(Survey of Dramatic Literature)

Lu Ann Hampton Laverty Oberlander might be described as West Texas Chekhov. The big events happen not only offstage but also between the acts: Two marriages, pregnancy and birth, divorce, attempted suicide, a fatal accident, and a stroke occur between the times depicted in acts 1 and 2 and those in 2 and 3. Consequently, the characters primarily give the audience the necessary exposition of events and actions that have led to the present onstage moment. In addition, they reveal their habitual actions through their discussions and arguments about those actions.

Though the action is confined to only two sets, the Hampton living room in acts 1 and 3 and Red’s Bar in act 2, references to people and places not depicted place the characters in the larger context of the town and region. Milo Crawford, the class nerd in 1953, is mentioned in acts 1 and 3 and makes a brief appearance in act 2. Another classmate is mentioned in acts 1 and 3 but never appears. Lu Ann’s mother reminisces about her own dates with that classmate’s father.
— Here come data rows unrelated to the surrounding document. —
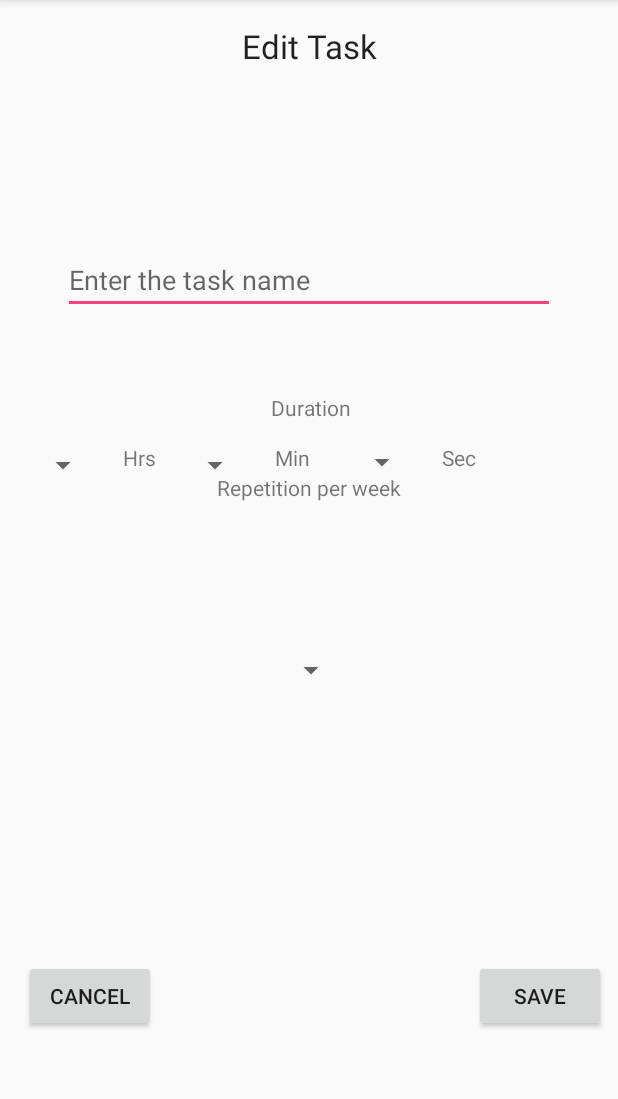
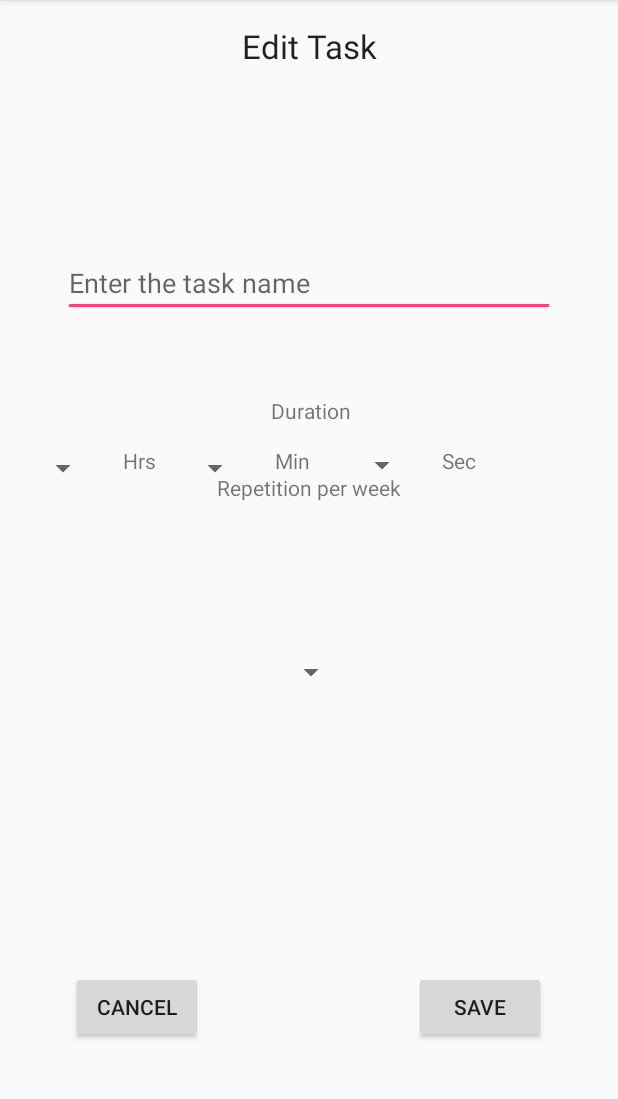
Before and after one commit to bramat92/PhocussApp, an Android app: the EditTask screen opened directly, with no data from a screen before it, on a phone screen of 412 x 824 dp, the part 84-1183 px from its top. Run offline under Robolectric (Android 15) with nearby library versions, the phone set to English and light mode, and no system bars.

Commit message:
fixed the edit task constraints again

```diff
--- a/app/src/main/res/layout/activity_edit_task.xml
+++ b/app/src/main/res/layout/activity_edit_task.xml
@@ -84,29 +84,32 @@
         android:text="@string/EditTaskSave"
         app:layout_constraintBottom_toBottomOf="parent"
         android:layout_marginBottom="16dp"
-        android:layout_marginRight="16dp"
-        app:layout_constraintRight_toRightOf="parent"
         app:layout_constraintTop_toTopOf="parent"
         android:layout_marginTop="16dp"
-        app:layout_constraintVertical_bias="0.907"
-        android:layout_marginEnd="8dp" />
+        app:layout_constraintVertical_bias="0.918"
+        android:layout_marginEnd="8dp"
+        app:layout_constraintLeft_toRightOf="@+id/button2"
+        android:layout_marginLeft="8dp"
+        android:layout_marginRight="8dp"
+        app:layout_constraintRight_toRightOf="parent"
+        app:layout_constraintHorizontal_bias="0.768" />
 
     <Button
         android:id="@+id/button2"
         android:layout_width="wrap_content"
         android:layout_height="wrap_content"
         android:layout_marginBottom="16dp"
-        android:layout_marginLeft="16dp"
         android:layout_marginTop="16dp"
         android:text="@string/cancel"
         app:layout_constraintBottom_toBottomOf="parent"
+        app:layout_constraintTop_toTopOf="parent"
+        app:layout_constraintVertical_bias="0.918"
+        android:layout_marginStart="16dp"
+        android:layout_marginLeft="29dp"
         app:layout_constraintLeft_toLeftOf="parent"
-        app:layout_constraintTop_toTopOf="parent"
-        app:layout_constraintVertical_bias="0.907"
-        android:layout_marginStart="16dp"
-        app:layout_constraintRight_toLeftOf="@+id/button"
-        android:layout_marginRight="32dp"
-        app:layout_constraintHorizontal_bias="0.0" />
+        android:layout_marginRight="8dp"
+        app:layout_constraintRight_toRightOf="parent"
+        app:layout_constraintHorizontal_bias="0.104" />
 
     <Spinner
         android:id="@+id/Hours"
```
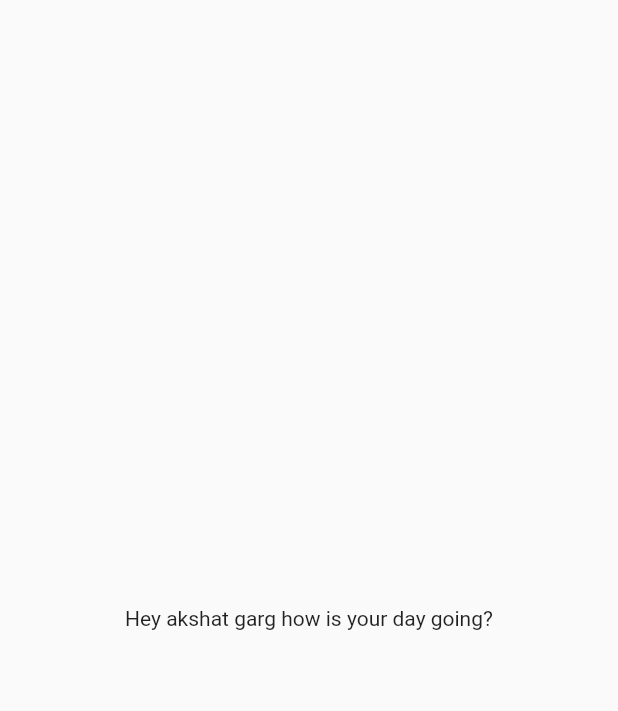
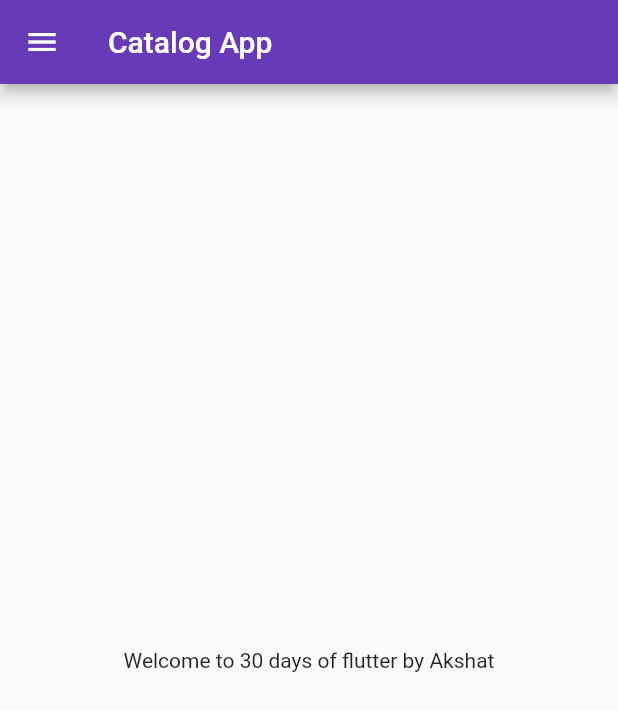
Before and after one commit to akshatgarg2829/flutter-app, a Flutter app: the screen it shows after launch, on a phone screen of 412 x 824 dp. Shown: the top 711 px of the screen. Run offline on Flutter 3.47's test engine with Material 2 defaults, Android fonts, the phone set to English and light mode, and no system bars.

Commit message:
day_3 completed

```diff
--- a/lib/main.dart
+++ b/lib/main.dart
@@ -1,3 +1,5 @@
+import 'package:first/pages/home_page.dart';
+import 'package:first/pages/login_page.dart';
 import 'package:flutter/material.dart';
 
 void main() {
@@ -5,14 +7,18 @@ void main() {
 }
 
 class MyApp extends StatelessWidget {
-  const MyApp({Key? key}) : super(key: key);
-
   @override
   Widget build(BuildContext context) {
     return MaterialApp(
-      home: Material(
-        child: Center(child: Container(child: Text("Hey akshat garg how is your day going?")))
-      )
+      themeMode: ThemeMode.light,
+      theme: ThemeData(primarySwatch: Colors.deepPurple),
+      darkTheme: ThemeData(brightness: Brightness.dark),
+      initialRoute: "/home",
+      routes: {
+        "/": (context) => LoginPage(),
+        "/home": (context) => HomePage(),
+        "/login": (context) => LoginPage(),
+      },
     );
   }
 }
--- /dev/null
+++ b/lib/pages/home_page.dart
@@ -0,0 +1,19 @@
+import 'package:flutter/material.dart';
+
+class HomePage extends StatelessWidget {
+  final int days = 30;
+  final String name = "Akshat";
+  @override
+  Widget build(BuildContext context) {
+    return Scaffold(
+      appBar: AppBar(title: Text("Catalog App")),
+      body: Center(
+          child: Container(
+              child: Text("Welcome to $days days of flutter by $name"))),
+      drawer: Drawer(),
+      // ignore: prefer_const_constructors
+    );
+
+    // ignore: dead_code
+  }
+}
```
Also changed, not shown: lib/pages/login_page.dart (added, +17 -0 lines), 1 other file.
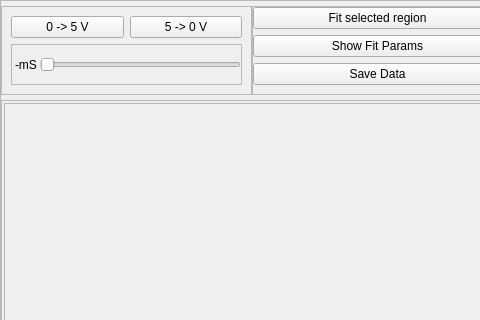
Above: SEEL_Apps/apps/C_electronics/templates/template_transient.ui from jithinbp/SEELablet-apps before the change; both pictures show x 0 to 480 and y 0 to 320 of the 804 by 628 pixel window. Below: the same form after it.
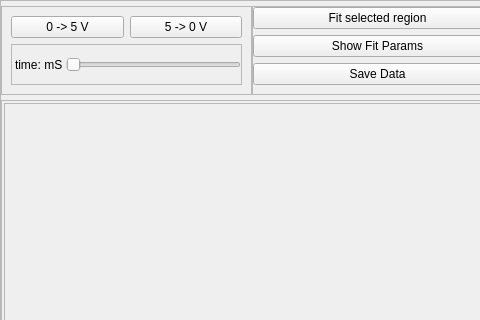
That is the form after the change.

```diff
--- a/SEEL_Apps/apps/C_electronics/templates/template_transient.ui
+++ b/SEEL_Apps/apps/C_electronics/templates/template_transient.ui
@@ -134,7 +134,7 @@
                 <item>
                  <widget class="QLabel" name="tgLabel">
                   <property name="text">
-                   <string>-mS</string>
+                   <string>time: mS</string>
                   </property>
                  </widget>
                 </item>
```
These references function to bind the three acts together and to reinforce the sameness of the lives of the three generations.

Lu Ann wears a uniform in each act; these uniforms symbolize the stages in her life. In act 1, in her cheerleader’s uniform, she sees her future without realizing it in her mother, who wears a hospital uniform. In act 2, she wears a beautician’s outfit; in act 3, the Howdy Wagon uniform. The repetition of her fondness for “pretty names” and her interest in the kinds of cars her men drive reinforce the definition by labels: automobiles, uniforms, and finally the accretion of names. Lu Ann Hampton becomes Lu Ann Hampton Laverty becomes Lu Ann Hampton Laverty Oberlander. The living room set of acts 1 and 3, with the radio replaced by the television, as an automobile replaces another automobile, as one uniform replaces another, encloses both literally and dramatically the theme of the cumulative effects of the passing of time on a life without inner definition. In the final act, the house encloses all three generations, with the younger version of Lu Ann, her daughter, as uncomprehending of the future represented by her mother and her grandmother as Lu Ann once was of her own.


(Great Characters in Literature)

Sources for Further Study

Bennett, Patrick. Talking with Texas Writers: Twelve Interviews. College Station: Texas A&M Press, 1980.

Busby, Mark. Preston Jones. Boise, Idaho: Boise State University Press, 1983.

Jones, Preston. “Author’s Note.” In The Texas Trilogy. New York: Hill & Wang, 1976.

Jones, Preston. “Tales of a Pilgrim’s Progress: From Bradleyville to Broadway.” Dramatists Guild, Winter, 1977, 7-18.

Kerr, Walter. “The Buildup (and Letdown) of Texas Trilogy.” New York Times, October 3, 1976, p. D3, D6.